Sunday, 20 April 2014

What's In The Papers?

In the past, even recent, the trade of history writing was done by people who accessed old records and writings and then presented their findings in varying ways.

There were those who stuck to what was there in the documents some trying to allow for faults and any unreliability.  There were those who used this information for analysis on a limited scale.  The there were those who had grand theories and ideas about the sweep of history.

One reason we had to rely on them was the sheer time, effort and trouble that goes into the research.  This could be immense if trying to disentangle scattered papers or if it meant long and worrying trawls through piles of it.

With increasing digitisation of records it is now possible to do some things very quickly and at the touch of a keyboard.  One area that I find fascinating is in the digitised newspapers where with a little skill you can call up vast amounts of reports very easily.

Chasing events and names not just through a limited number of London based national papers but around what comes up from local sources is proving fascinating.  The perspective of major events seen through local eyes is one aspect but the coverage of local interests takes us into the detail of a world that has gone.

Looking for a name from the past revealed surprises.  The assumption was that he was someone of minor interest.  To find him alongside the great and the good and part of his local elite, aristocrats and all.  But one way to look at what was going on is to go down the lists of names to see who was where doing what.
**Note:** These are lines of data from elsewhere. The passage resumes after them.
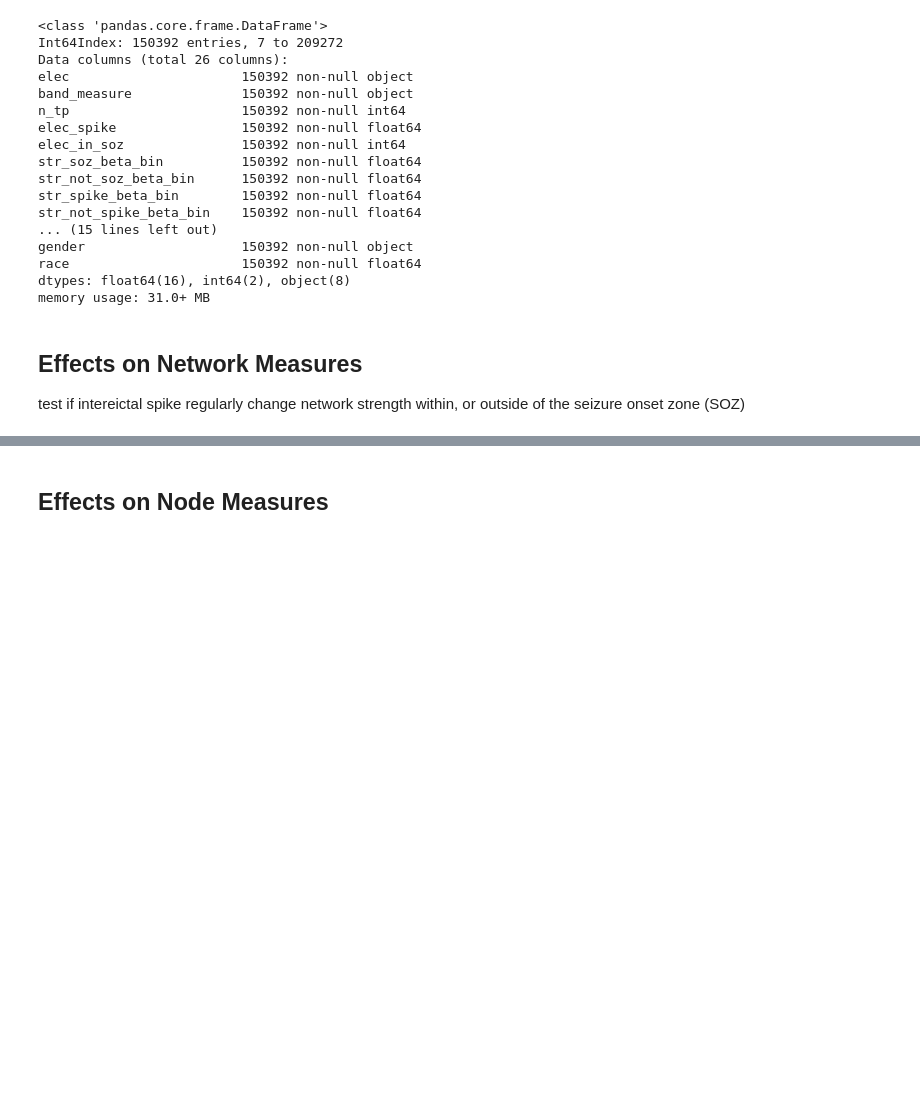
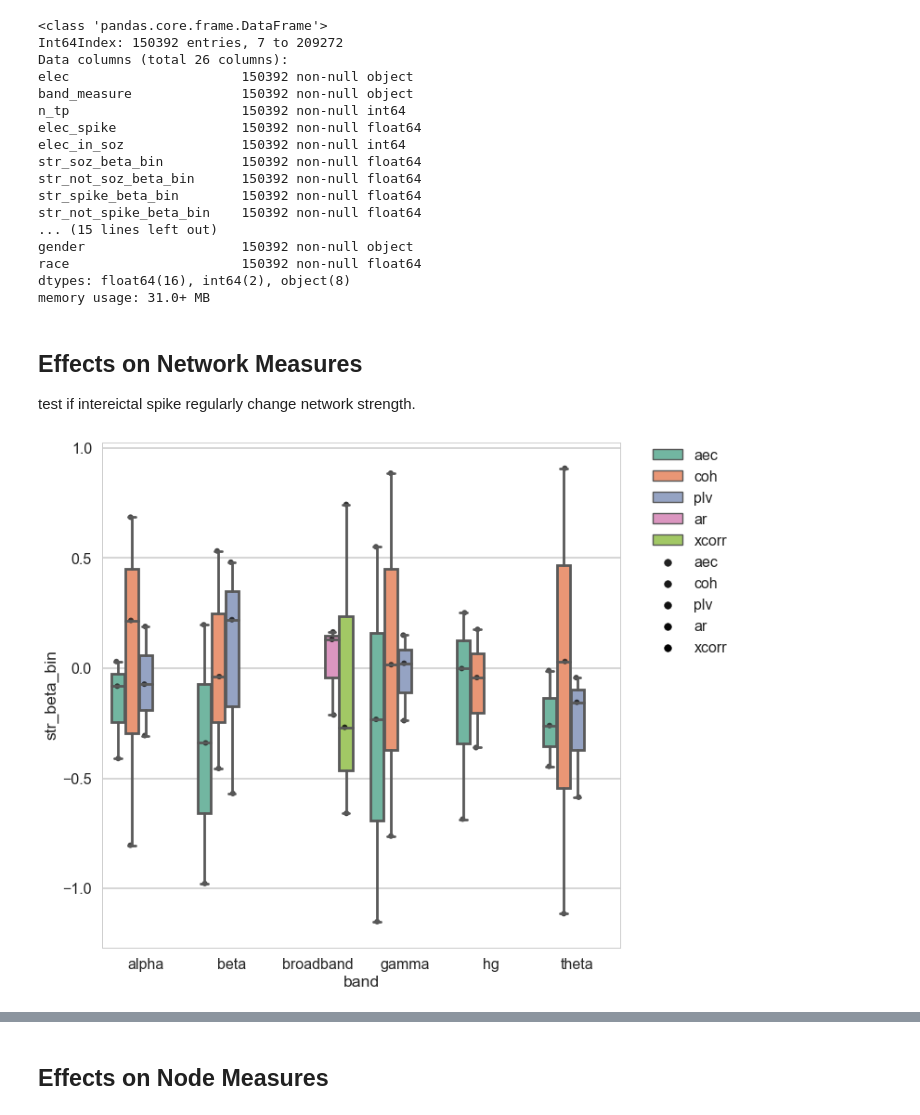
Before and after one commit to jastiso/interictal_spikes_fc, a Jupyter notebook: scripts/analysis_6.ipynb, the cells around one changed output, grey strips where cells are left out. Saved outputs shown, nothing was run; the diff lists cells and outputs as text; code cells hidden in the pictures; blank space fills up the shorter version.

```diff
--- a/scripts/analysis_6.ipynb
+++ b/scripts/analysis_6.ipynb
@@ -231,4 +235,17 @@ net_data.to_csv('/Volumes/bassett-data/Jeni/RAM/group_analysis/net_data_clean.cs
 # %% [markdown]
 ## Effects on Network Measures
 
-test if intereictal spike regularly change network strength within, or outside of the seizure onset zone (SOZ)
+test if intereictal spike regularly change network strength.
+# %%
+# color pallette
+colors = ['#5b6c88', '#f0eee2']
+custom_palette = sns.set_palette('Set2')
+
+plt.figure(figsize=(10,10))
+sns.boxplot( data=net_data, x="band", y='str_beta_bin', hue='fc_measure')
+sns.stripplot( data=net_data, x="band", y='str_beta_bin',hue='fc_measure',color='black',jitter=True, dodge=True,
+              alpha=.8, zorder=1, size=6)
+plt.legend(bbox_to_anchor=(1.05, 1), loc=2, borderaxespad=0.)
+plt.savefig("../img/net_bin_str.eps")
+# %% [output]
+[figure, added]
```
Also changed, not shown: parts of 20 cells of this notebook, 1 other file.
A choice example was the Salisbury Infirmary or Hospital.  Established and based on entirely voluntary contributions its local board attempted to provide medical services in a district that was thought to be of too small a population to support such a facility.  The board and associated committees were not simply local businessmen or such.  Those involved included British aristocrats, gentry, local businessmen and the branches of many mutual organisations for the working class.  

In the late 1930's it was clear that the need to expand was there but against this was an increasing and worrying deficit.  So in came one of the Royal Family, Princess Alice of Gloucester, wife of Prince Henry, third son of King George V, for a state visit in 1937.

There was a huge turnout of everybody who was anything with public and major ceremonial, crowds lining the streets, troops on parade and the whole bang shoot.   A nice touch was when posies where given to the Princess on behalf of the mutual societies they were presented all by girls named Alice.

Following through into 1939 what was striking were the many reports of activity and preparation for war at local level in several ways early in the year.  Whatever was going on at national level the local authorities were doing a great deal to be ready and on their own initiative.

Near 80 years on this kind of melding of national figures, local figures and the people across the country is not just unthinkable today but impossible.  The dead hand of centralisation and big government allied to big media has crushed the life and meaning of local affairs and government.

It is only by seeing directly into the past that we understand how much has been lost never to be regained.

1 comment:

  1. Most of us have a vast amount of history all around us, yet are led to believe that it mostly happened in London or on distant battlefields.